“I feel bad that there are schools with no libraries with no books, and we have so much in the United States,” she said. “Even children living in poverty in this country have more than the children in Africa.  I want to make a difference.”

Guest speakers who had lived in Africa talked to the girls about living conditions in Africa.  Their presentations, “opened the girls’ eyes about the world outside Wisconsin.”

Boy with book1

Changing lives book by book is the African Library Project’s tagline.  But do you ever wonder exactly how ALP libraries change lives? 

What follows is a thank you letter from the teacher-librarian at Middlepits Primary School in Middlepits, Botswana in which she explains the impact of the ALP library at her school. 
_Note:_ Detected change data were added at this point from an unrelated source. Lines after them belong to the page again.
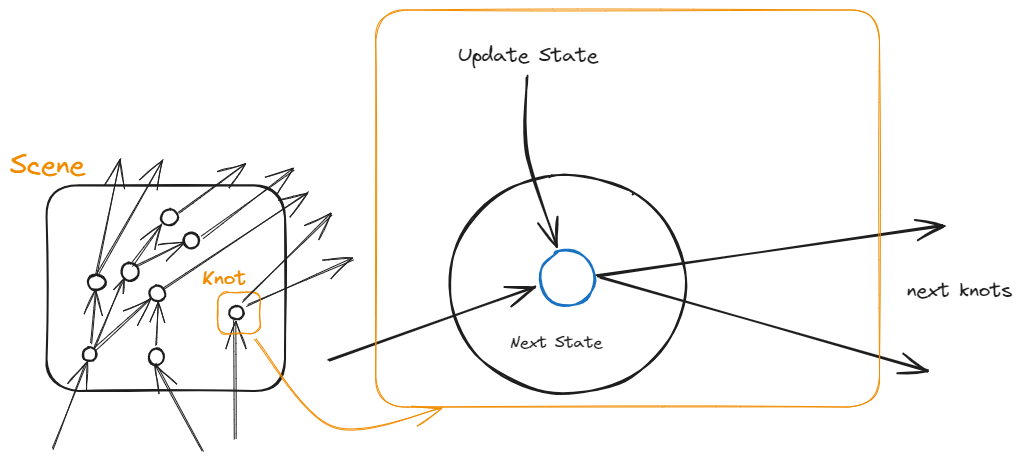
kozmof/turnout keeps this Excalidraw diagram as src/ARCHITECTURE/knot.excalidraw.png. Above is the earlier version. Source tidied: one line per element, renumbered; positions are measured from the earlier drawing's top-left corner, leaving out a move shared by most shapes.
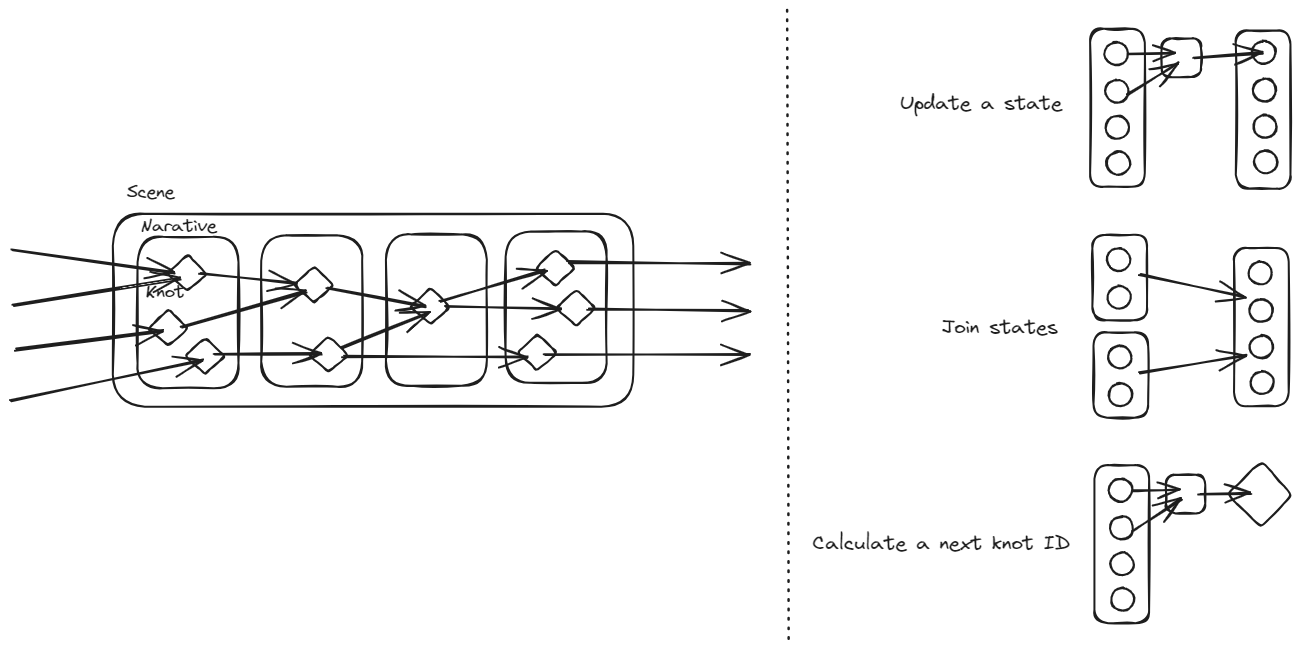
After the change.

What changed in the source:
```diff
@@ -1,39 +1,73 @@
-{"id": 0, "type": "rectangle", "strokeColor": "#1e1e1e", "strokeWidth": 2, "roughness": 1, "round": true, "x": 37, "y": 175, "width": 238, "height": 206}
+{"id": 39, "type": "rectangle", "strokeColor": "#1e1e1e", "strokeWidth": 2, "roughness": 1, "round": true, "x": 150, "y": -114, "width": 55, "height": 158}
+{"id": 40, "type": "ellipse", "strokeColor": "#1e1e1e", "strokeWidth": 2, "roughness": 1, "round": true, "x": 164, "y": -100, "width": 23, "height": 23}
+{"id": 41, "type": "ellipse", "strokeColor": "#1e1e1e", "strokeWidth": 2, "roughness": 1, "round": true, "x": 165, "y": -62, "width": 23, "height": 23}
+{"id": 42, "type": "ellipse", "strokeColor": "#1e1e1e", "strokeWidth": 2, "roughness": 1, "round": true, "x": 166, "y": -26, "width": 23, "height": 23}
+{"id": 43, "type": "ellipse", "strokeColor": "#1e1e1e", "strokeWidth": 2, "roughness": 1, "round": true, "x": 166, "y": 9, "width": 23, "height": 23}
+{"id": 44, "type": "rectangle", "strokeColor": "#1e1e1e", "strokeWidth": 2, "roughness": 1, "round": true, "x": 296, "y": -112, "width": 55, "height": 158}
+{"id": 45, "type": "ellipse", "strokeColor": "#1e1e1e", "strokeWidth": 2, "roughness": 1, "round": true, "x": 312, "y": -101, "width": 23, "height": 23}
+{"id": 46, "type": "ellipse", "strokeColor": "#1e1e1e", "strokeWidth": 2, "roughness": 1, "round": true, "x": 313, "y": -64, "width": 23, "height": 23}
+{"id": 47, "type": "ellipse", "strokeColor": "#1e1e1e", "strokeWidth": 2, "roughness": 1, "round": true, "x": 313, "y": -27, "width": 23, "height": 23}
+{"id": 48, "type": "ellipse", "strokeColor": "#1e1e1e", "strokeWidth": 2, "roughness": 1, "round": true, "x": 314, "y": 8, "width": 23, "height": 23}
+{"id": 49, "type": "arrow", "strokeColor": "#1e1e1e", "strokeWidth": 2, "roughness": 1, "endArrowhead": "arrow", "round": true, "x": 188, "y": -88, "width": 46, "height": 1, "points": [[0, 0], [46, -1]]}
+{"id": 50, "type": "arrow", "strokeColor": "#1e1e1e", "strokeWidth": 2, "roughness": 1, "endArrowhead": "arrow", "round": true, "from": 41, "x": 188, "y": -49, "width": 49, "height": 31, "points": [[0, 0], [49, -31]]}
+{"id": 51, "type": "arrow", "strokeColor": "#1e1e1e", "strokeWidth": 2, "roughness": 1, "endArrowhead": "arrow", "round": true, "x": 253, "y": -85, "width": 68, "height": 4, "points": [[0, 0], [68, -4]]}
+{"id": 52, "type": "rectangle", "strokeColor": "#1e1e1e", "strokeWidth": 2, "roughness": 1, "round": true, "x": 221, "y": -104, "width": 39, "height": 39}
+{"id": 53, "type": "rectangle", "strokeColor": "#1e1e1e", "strokeWidth": 2, "roughness": 1, "round": true, "x": 152, "y": 93, "width": 55, "height": 85}
+{"id": 54, "type": "ellipse", "strokeColor": "#1e1e1e", "strokeWidth": 2, "roughness": 1, "round": true, "x": 167, "y": 106, "width": 23, "height": 23}
+{"id": 55, "type": "ellipse", "strokeColor": "#1e1e1e", "strokeWidth": 2, "roughness": 1, "round": true, "x": 167, "y": 144, "width": 23, "height": 23}
+{"id": 56, "type": "rectangle", "strokeColor": "#1e1e1e", "strokeWidth": 2, "roughness": 1, "round": true, "x": 153, "y": 190, "width": 55, "height": 85}
+{"id": 57, "type": "ellipse", "strokeColor": "#1e1e1e", "strokeWidth": 2, "roughness": 1, "round": true, "x": 168, "y": 204, "width": 23, "height": 23}
+{"id": 58, "type": "ellipse", "strokeColor": "#1e1e1e", "strokeWidth": 2, "roughness": 1, "round": true, "x": 169, "y": 241, "width": 23, "height": 23}
+{"id": 59, "type": "rectangle", "strokeColor": "#1e1e1e", "strokeWidth": 2, "roughness": 1, "round": true, "x": 294, "y": 106, "width": 55, "height": 158}
+{"id": 60, "type": "ellipse", "strokeColor": "#1e1e1e", "strokeWidth": 2, "roughness": 1, "round": true, "x": 308, "y": 119, "width": 23, "height": 23}
+{"id": 61, "type": "ellipse", "strokeColor": "#1e1e1e", "strokeWidth": 2, "roughness": 1, "round": true, "x": 309, "y": 157, "width": 23, "height": 23}
+{"id": 62, "type": "ellipse", "strokeColor": "#1e1e1e", "strokeWidth": 2, "roughness": 1, "round": true, "x": 309, "y": 193, "width": 23, "height": 23}
+{"id": 63, "type": "ellipse", "strokeColor": "#1e1e1e", "strokeWidth": 2, "roughness": 1, "round": true, "x": 310, "y": 229, "width": 23, "height": 23}
+{"id": 64, "type": "arrow", "strokeColor": "#1e1e1e", "strokeWidth": 2, "roughness": 1, "endArrowhead": "arrow", "round": true, "from": 54, "to": 61, "x": 199, "y": 133, "width": 104, "height": 21, "points": [[0, 0], [104, 21]]}
+{"id": 65, "type": "arrow", "strokeColor": "#1e1e1e", "strokeWidth": 2, "roughness": 1, "endArrowhead": "arrow", "round": true, "from": 57, "to": 62, "x": 199, "y": 232, "width": 106, "height": 19, "points": [[0, 0], [106, -19]]}
+{"id": 66, "type": "rectangle", "strokeColor": "#1e1e1e", "strokeWidth": 2, "roughness": 1, "round": true, "x": 154, "y": 323, "width": 55, "height": 158}
+{"id": 67, "type": "ellipse", "strokeColor": "#1e1e1e", "strokeWidth": 2, "roughness": 1, "round": true, "x": 169, "y": 336, "width": 23, "height": 23}
+{"id": 68, "type": "ellipse", "strokeColor": "#1e1e1e", "strokeWidth": 2, "roughness": 1, "round": true, "x": 170, "y": 374, "width": 23, "height": 23}
+{"id": 69, "type": "ellipse", "strokeColor": "#1e1e1e", "strokeWidth": 2, "roughness": 1, "round": true, "x": 170, "y": 410, "width": 23, "height": 23}
+{"id": 70, "type": "ellipse", "strokeColor": "#1e1e1e", "strokeWidth": 2, "roughness": 1, "round": true, "x": 171, "y": 446, "width": 23, "height": 23}
+{"id": 71, "type": "arrow", "strokeColor": "#1e1e1e", "strokeWidth": 2, "roughness": 1, "endArrowhead": "arrow", "round": true, "from": 67, "x": 192, "y": 348, "width": 46, "height": 1, "points": [[0, 0], [46, -1]]}
+{"id": 72, "type": "arrow", "strokeColor": "#1e1e1e", "strokeWidth": 2, "roughness": 1, "endArrowhead": "arrow", "round": true, "from": 68, "x": 193, "y": 388, "width": 49, "height": 31, "points": [[0, 0], [49, -31]]}
+{"id": 73, "type": "arrow", "strokeColor": "#1e1e1e", "strokeWidth": 2, "roughness": 1, "endArrowhead": "arrow", "round": true, "x": 258, "y": 351, "width": 53, "height": 0, "points": [[0, 0], [53, 0]]}
+{"id": 74, "type": "rectangle", "strokeColor": "#1e1e1e", "strokeWidth": 2, "roughness": 1, "round": true, "x": 226, "y": 333, "width": 39, "height": 39}
+{"id": 75, "type": "diamond", "strokeColor": "#1e1e1e", "strokeWidth": 2, "roughness": 1, "round": true, "x": 288, "y": 318, "width": 65, "height": 67}
+{"id": 76, "type": "text", "text": "Update a state", "strokeColor": "#1e1e1e", "strokeWidth": 2, "roughness": 1, "fontSize": 20, "fontFamily": 1, "x": -41, "y": -51, "width": 162, "height": 25}
+{"id": 77, "type": "text", "text": "Join states", "strokeColor": "#1e1e1e", "strokeWidth": 2, "roughness": 1, "fontSize": 20, "fontFamily": 1, "x": 1, "y": 173, "width": 116, "height": 25}
+{"id": 78, "type": "text", "text": "Calculate a next knot ID", "strokeColor": "#1e1e1e", "strokeWidth": 2, "roughness": 1, "fontSize": 20, "fontFamily": 1, "x": -128, "y": 389, "width": 258, "height": 25}
+{"id": 79, "type": "rectangle", "strokeColor": "#1e1e1e", "strokeWidth": 2, "roughness": 1, "round": true, "x": -827, "y": 72, "width": 520, "height": 193}
-{"id": 1, "type": "text", "text": "Scene", "strokeColor": "#f08c00", "strokeWidth": 2, "roughness": 1, "fontSize": 28, "fontFamily": 1, "x": 0, "y": 138, "width": 75, "height": 35}
+{"id": 1, "type": "text", "text": "Scene", "strokeColor": "#1e1e1e", "strokeWidth": 2, "roughness": 1, "fontSize": 17.81, "fontFamily": 1, "x": -814, "y": 40, "width": 48, "height": 22}
-{"id": 2, "type": "ellipse", "strokeColor": "#1e1e1e", "strokeWidth": 2, "roughness": 1, "round": true, "x": 73, "y": 337, "width": 14, "height": 14}
-{"id": 3, "type": "arrow", "strokeColor": "#1e1e1e", "strokeWidth": 1, "roughness": 1, "endArrowhead": "arrow", "round": true, "to": 2, "x": 42, "y": 440, "width": 35, "height": 88, "points": [[0, 0], [35, -88]]}
-{"id": 4, "type": "arrow", "strokeColor": "#1e1e1e", "strokeWidth": 1, "roughness": 1, "endArrowhead": "arrow", "round": true, "from": 2, "to": 7, "x": 81, "y": 334, "width": 5, "height": 54, "points": [[0, 0], [5, -54]]}
-{"id": 5, "type": "arrow", "strokeColor": "#1e1e1e", "strokeWidth": 1, "roughness": 1, "endArrowhead": "arrow", "round": true, "from": 2, "to": 8, "x": 84, "y": 337, "width": 29, "height": 67, "points": [[0, 0], [17, -38], [29, -67]]}
-{"id": 6, "type": "arrow", "strokeColor": "#1e1e1e", "strokeWidth": 1, "roughness": 1, "endArrowhead": "arrow", "round": true, "from": 2, "x": 85, "y": 339, "width": 55, "height": 51, "points": [[0, 0], [55, -51]]}
-{"id": 7, "type": "ellipse", "strokeColor": "#1e1e1e", "strokeWidth": 2, "roughness": 1, "round": true, "x": 78, "y": 265, "width": 18, "height": 16}
-{"id": 8, "type": "ellipse", "strokeColor": "#1e1e1e", "strokeWidth": 2, "roughness": 1, "round": true, "x": 112, "y": 253, "width": 17, "height": 18}
-{"id": 9, "type": "ellipse", "strokeColor": "#1e1e1e", "strokeWidth": 2, "roughness": 1, "round": true, "x": 139, "y": 275, "width": 16, "height": 16}
-{"id": 10, "type": "arrow", "strokeColor": "#1e1e1e", "strokeWidth": 1, "roughness": 1, "endArrowhead": "arrow", "round": true, "from": 7, "to": 0, "x": 87, "y": 265, "width": 24, "height": 116, "points": [[0, 0], [24, -116]]}
-{"id": 11, "type": "arrow", "strokeColor": "#1e1e1e", "strokeWidth": 1, "roughness": 1, "endArrowhead": "arrow", "round": true, "to": 0, "x": 88, "y": 267, "width": 65, "height": 117, "points": [[0, 0], [65, -117]]}
-{"id": 12, "type": "arrow", "strokeColor": "#1e1e1e", "strokeWidth": 1, "roughness": 1, "endArrowhead": "arrow", "round": true, "to": 14, "x": 121, "y": 255, "width": 31, "height": 41, "points": [[0, 0], [31, -41]]}
-{"id": 13, "type": "arrow", "strokeColor": "#1e1e1e", "strokeWidth": 1, "roughness": 1, "endArrowhead": "arrow", "round": true, "to": 16, "x": 126, "y": 257, "width": 48, "height": 24, "points": [[0, 0], [48, -24]]}
-{"id": 14, "type": "ellipse", "strokeColor": "#1e1e1e", "strokeWidth": 2, "roughness": 1, "round": true, "x": 151, "y": 199, "width": 17, "height": 16}
-{"id": 15, "type": "arrow", "strokeColor": "#1e1e1e", "strokeWidth": 1, "roughness": 1, "endArrowhead": "arrow", "round": true, "from": 14, "x": 168, "y": 203, "width": 67, "height": 48, "points": [[0, 0], [67, -48]]}
-{"id": 16, "type": "ellipse", "strokeColor": "#1e1e1e", "strokeWidth": 2, "roughness": 1, "round": true, "x": 174, "y": 223, "width": 15, "height": 16}
-{"id": 17, "type": "arrow", "strokeColor": "#1e1e1e", "strokeWidth": 1, "roughness": 1, "endArrowhead": "arrow", "round": true, "from": 16, "x": 191, "y": 227, "width": 93, "height": 67, "points": [[0, 0], [93, -67]]}
-{"id": 18, "type": "arrow", "strokeColor": "#1e1e1e", "strokeWidth": 1, "roughness": 1, "endArrowhead": "arrow", "round": true, "to": 0, "x": 153, "y": 279, "width": 145, "height": 98, "points": [[0, 0], [145, -98]]}
-{"id": 19, "type": "ellipse", "strokeColor": "#1e1e1e", "strokeWidth": 2, "roughness": 1, "round": true, "x": 139, "y": 339, "width": 15, "height": 17}
-{"id": 20, "type": "arrow", "strokeColor": "#1e1e1e", "strokeWidth": 1, "roughness": 1, "endArrowhead": "arrow", "round": true, "x": 193, "y": 441, "width": 47, "height": 87, "points": [[0, 0], [-47, -87]]}
-{"id": 21, "type": "arrow", "strokeColor": "#1e1e1e", "strokeWidth": 1, "roughness": 1, "endArrowhead": "arrow", "round": true, "from": 19, "to": 9, "x": 146, "y": 336, "width": 2, "height": 44, "points": [[0, 0], [2, -44]]}
-{"id": 22, "type": "ellipse", "strokeColor": "#1e1e1e", "strokeWidth": 2, "roughness": 1, "round": true, "x": 219, "y": 296, "width": 15, "height": 13}
-{"id": 23, "type": "arrow", "strokeColor": "#1e1e1e", "strokeWidth": 1, "roughness": 1, "endArrowhead": "arrow", "round": true, "to": 22, "x": 225, "y": 429, "width": 0, "height": 118, "points": [[0, 0], [0, -118]]}
-{"id": 24, "type": "arrow", "strokeColor": "#1e1e1e", "strokeWidth": 1, "roughness": 1, "endArrowhead": "arrow", "round": true, "from": 22, "to": 32, "x": 238, "y": 296, "width": 106, "height": 46, "points": [[0, 0], [106, -46]]}
-{"id": 25, "type": "ellipse", "strokeColor": "#1e1e1e", "strokeWidth": 2, "roughness": 1, "round": true, "x": 439, "y": 165, "width": 237, "height": 219}
-{"id": 26, "type": "arrow", "strokeColor": "#1e1e1e", "strokeWidth": 2, "roughness": 1, "endArrowhead": "arrow", "round": true, "to": 37, "x": 319, "y": 350, "width": 206, "height": 73, "points": [[0, 0], [206, -73]]}
-{"id": 27, "type": "arrow", "strokeColor": "#1e1e1e", "strokeWidth": 2, "roughness": 1, "endArrowhead": "arrow", "round": true, "from": 37, "x": 588, "y": 267, "width": 345, "height": 51, "points": [[0, 0], [345, -51]]}
-{"id": 28, "type": "arrow", "strokeColor": "#1e1e1e", "strokeWidth": 2, "roughness": 1, "endArrowhead": "arrow", "round": true, "from": 37, "x": 590, "y": 268, "width": 327, "height": 93, "points": [[0, 0], [327, 93]]}
-{"id": 29, "type": "text", "text": "next knots", "strokeColor": "#1e1e1e", "strokeWidth": 2, "roughness": 1, "fontSize": 20, "fontFamily": 1, "x": 897, "y": 268, "width": 105, "height": 25}
-{"id": 30, "type": "rectangle", "strokeColor": "#f08c00", "strokeWidth": 1, "roughness": 1, "round": true, "x": 208, "y": 282, "width": 43, "height": 42}
-{"id": 31, "type": "arrow", "strokeColor": "#f08c00", "strokeWidth": 1, "roughness": 1, "endArrowhead": "arrow", "round": true, "from": 30, "to": 32, "x": 245, "y": 328, "width": 188, "height": 88, "points": [[0, 0], [78, 88], [188, 71]]}
-{"id": 32, "type": "rectangle", "strokeColor": "#f08c00", "strokeWidth": 1, "roughness": 1, "round": true, "x": 366, "y": 0, "width": 504, "height": 397}
-{"id": 33, "type": "arrow", "strokeColor": "#1e1e1e", "strokeWidth": 1, "roughness": 1, "endArrowhead": "arrow", "round": true, "from": 22, "x": 232, "y": 291, "width": 90, "height": 86, "points": [[0, 0], [90, -86]]}
+{"id": 80, "type": "rectangle", "strokeColor": "#1e1e1e", "strokeWidth": 2, "roughness": 1, "round": true, "x": -803, "y": 95, "width": 101, "height": 151}
+{"id": 81, "type": "text", "text": "Narative", "strokeColor": "#1e1e1e", "strokeWidth": 2, "roughness": 1, "fontSize": 17.81, "fontFamily": 1, "x": -800, "y": 74, "width": 76, "height": 22}
+{"id": 82, "type": "diamond", "strokeColor": "#1e1e1e", "strokeWidth": 2, "roughness": 1, "round": true, "x": -773, "y": 112, "width": 40, "height": 37}
-{"id": 34, "type": "text", "text": "Knot", "strokeColor": "#f08c00", "strokeWidth": 2, "roughness": 1, "fontSize": 20, "fontFamily": 1, "x": 192, "y": 256, "width": 44, "height": 25}
+{"id": 34, "type": "text", "text": "Knot", "strokeColor": "#1e1e1e", "strokeWidth": 2, "roughness": 1, "fontSize": 17.81, "fontFamily": 1, "x": -795, "y": 140, "width": 39, "height": 22}
-{"id": 35, "type": "arrow", "strokeColor": "#1e1e1e", "strokeWidth": 2, "roughness": 1, "endArrowhead": "arrow", "round": true, "from": 36, "to": 37, "x": 516, "y": 67, "width": 30, "height": 169, "points": [[0, 0], [0, 76], [30, 169]]}
-{"id": 36, "type": "text", "text": "Update State", "strokeColor": "#1e1e1e", "strokeWidth": 2, "roughness": 1, "fontSize": 20, "fontFamily": 1, "x": 448, "y": 33, "width": 140, "height": 25}
-{"id": 37, "type": "ellipse", "strokeColor": "#1971c2", "strokeWidth": 2, "roughness": 1, "round": true, "x": 530, "y": 240, "width": 55, "height": 57}
-{"id": 38, "type": "text", "text": "Next State", "strokeColor": "#1e1e1e", "strokeWidth": 2, "roughness": 1, "fontSize": 16.0, "fontFamily": 1, "x": 500, "y": 323, "width": 92, "height": 20}
+{"id": 83, "type": "diamond", "strokeColor": "#1e1e1e", "strokeWidth": 2, "roughness": 1, "round": true, "x": -792, "y": 167, "width": 40, "height": 37}
+{"id": 84, "type": "diamond", "strokeColor": "#1e1e1e", "strokeWidth": 2, "roughness": 1, "round": true, "x": -755, "y": 195, "width": 40, "height": 37}
+{"id": 85, "type": "rectangle", "strokeColor": "#1e1e1e", "strokeWidth": 2, "roughness": 1, "round": true, "x": -679, "y": 93, "width": 101, "height": 151}
+{"id": 86, "type": "diamond", "strokeColor": "#1e1e1e", "strokeWidth": 2, "roughness": 1, "round": true, "x": -646, "y": 124, "width": 40, "height": 37}
+{"id": 87, "type": "diamond", "strokeColor": "#1e1e1e", "strokeWidth": 2, "roughness": 1, "round": true, "x": -632, "y": 194, "width": 40, "height": 37}
+{"id": 88, "type": "rectangle", "strokeColor": "#1e1e1e", "strokeWidth": 2, "roughness": 1, "round": true, "x": -554, "y": 92, "width": 101, "height": 151}
+{"id": 89, "type": "diamond", "strokeColor": "#1e1e1e", "strokeWidth": 2, "roughness": 1, "round": true, "x": -530, "y": 146, "width": 40, "height": 37}
+{"id": 90, "type": "rectangle", "strokeColor": "#1e1e1e", "strokeWidth": 2, "roughness": 1, "round": true, "x": -435, "y": 89, "width": 101, "height": 151}
+{"id": 91, "type": "diamond", "strokeColor": "#1e1e1e", "strokeWidth": 2, "roughness": 1, "round": true, "x": -405, "y": 107, "width": 40, "height": 37}
+{"id": 92, "type": "diamond", "strokeColor": "#1e1e1e", "strokeWidth": 2, "roughness": 1, "round": true, "x": -384, "y": 147, "width": 40, "height": 37}
+{"id": 93, "type": "diamond", "strokeColor": "#1e1e1e", "strokeWidth": 2, "roughness": 1, "round": true, "x": -423, "y": 192, "width": 40, "height": 37}
+{"id": 94, "type": "arrow", "strokeColor": "#1e1e1e", "strokeWidth": 2, "roughness": 1, "endArrowhead": "arrow", "round": true, "from": 34, "x": -740, "y": 131, "width": 97, "height": 10, "points": [[0, 0], [97, 10]]}
+{"id": 95, "type": "arrow", "strokeColor": "#1e1e1e", "strokeWidth": 2, "roughness": 1, "endArrowhead": "arrow", "round": true, "x": -758, "y": 185, "width": 125, "height": 35, "points": [[0, 0], [125, -35]]}
+{"id": 96, "type": "arrow", "strokeColor": "#1e1e1e", "strokeWidth": 2, "roughness": 1, "endArrowhead": "arrow", "round": true, "x": -726, "y": 211, "width": 106, "height": 0, "points": [[0, 0], [106, 0]]}
+{"id": 97, "type": "arrow", "strokeColor": "#1e1e1e", "strokeWidth": 2, "roughness": 1, "endArrowhead": "arrow", "round": true, "x": -598, "y": 215, "width": 184, "height": 0, "points": [[0, 0], [184, 0]]}
+{"id": 98, "type": "arrow", "strokeColor": "#1e1e1e", "strokeWidth": 2, "roughness": 1, "endArrowhead": "arrow", "round": true, "x": -613, "y": 145, "width": 97, "height": 19, "points": [[0, 0], [97, 19]]}
+{"id": 99, "type": "arrow", "strokeColor": "#1e1e1e", "strokeWidth": 2, "roughness": 1, "endArrowhead": "arrow", "round": true, "x": -598, "y": 206, "width": 86, "height": 36, "points": [[0, 0], [86, -36]]}
+{"id": 100, "type": "arrow", "strokeColor": "#1e1e1e", "strokeWidth": 2, "roughness": 1, "endArrowhead": "arrow", "round": true, "x": -500, "y": 159, "width": 105, "height": 32, "points": [[0, 0], [105, -32]]}
+{"id": 101, "type": "arrow", "strokeColor": "#1e1e1e", "strokeWidth": 2, "roughness": 1, "endArrowhead": "arrow", "round": true, "x": -495, "y": 164, "width": 115, "height": 3, "points": [[0, 0], [115, 3]]}
+{"id": 102, "type": "arrow", "strokeColor": "#1e1e1e", "strokeWidth": 2, "roughness": 1, "endArrowhead": "arrow", "round": true, "to": 34, "x": -927, "y": 107, "width": 161, "height": 23, "points": [[0, 0], [161, 23]]}
+{"id": 103, "type": "arrow", "strokeColor": "#1e1e1e", "strokeWidth": 2, "roughness": 1, "endArrowhead": "arrow", "round": true, "to": 34, "x": -926, "y": 164, "width": 166, "height": 27, "points": [[0, 0], [166, -27]]}
+{"id": 104, "type": "arrow", "strokeColor": "#1e1e1e", "strokeWidth": 2, "roughness": 1, "endArrowhead": "arrow", "round": true, "x": -924, "y": 207, "width": 146, "height": 20, "points": [[0, 0], [146, -20]]}
+{"id": 105, "type": "arrow", "strokeColor": "#1e1e1e", "strokeWidth": 2, "roughness": 1, "endArrowhead": "arrow", "round": true, "x": -929, "y": 259, "width": 192, "height": 42, "points": [[0, 0], [192, -42]]}
+{"id": 106, "type": "arrow", "strokeColor": "#1e1e1e", "strokeWidth": 2, "roughness": 1, "endArrowhead": "arrow", "round": true, "x": -372, "y": 119, "width": 182, "height": 2, "points": [[0, 0], [182, 2]]}
+{"id": 107, "type": "arrow", "strokeColor": "#1e1e1e", "strokeWidth": 2, "roughness": 1, "endArrowhead": "arrow", "round": true, "x": -353, "y": 168, "width": 161, "height": 0, "points": [[0, 0], [161, 0]]}
+{"id": 108, "type": "arrow", "strokeColor": "#1e1e1e", "strokeWidth": 2, "roughness": 1, "endArrowhead": "arrow", "round": true, "x": -395, "y": 212, "width": 205, "height": 0, "points": [[0, 0], [205, 0]]}
+{"id": 109, "type": "line", "strokeColor": "#1e1e1e", "strokeWidth": 2, "strokeStyle": "dotted", "roughness": 1, "round": true, "x": -154, "y": -132, "width": 2, "height": 631, "points": [[0, 0], [2, 631]]}
```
We still need Book Drive Organizers to help create libraries in Botswana. You can help change lives there by signing up today for a book drive.

 The thank you letter tells the story.

 

Dear ALP,

Our school has been struggling in the past years and producing extremely below average grades. Shortage of learning resources, such as books, was then identified as one of the major causes of such a painful experience.  Since the birth of our school in 1987, achieving quality performance has been an uphill challenge, which is clearly indicated by the school performance in the Primary School Leaving Examination results.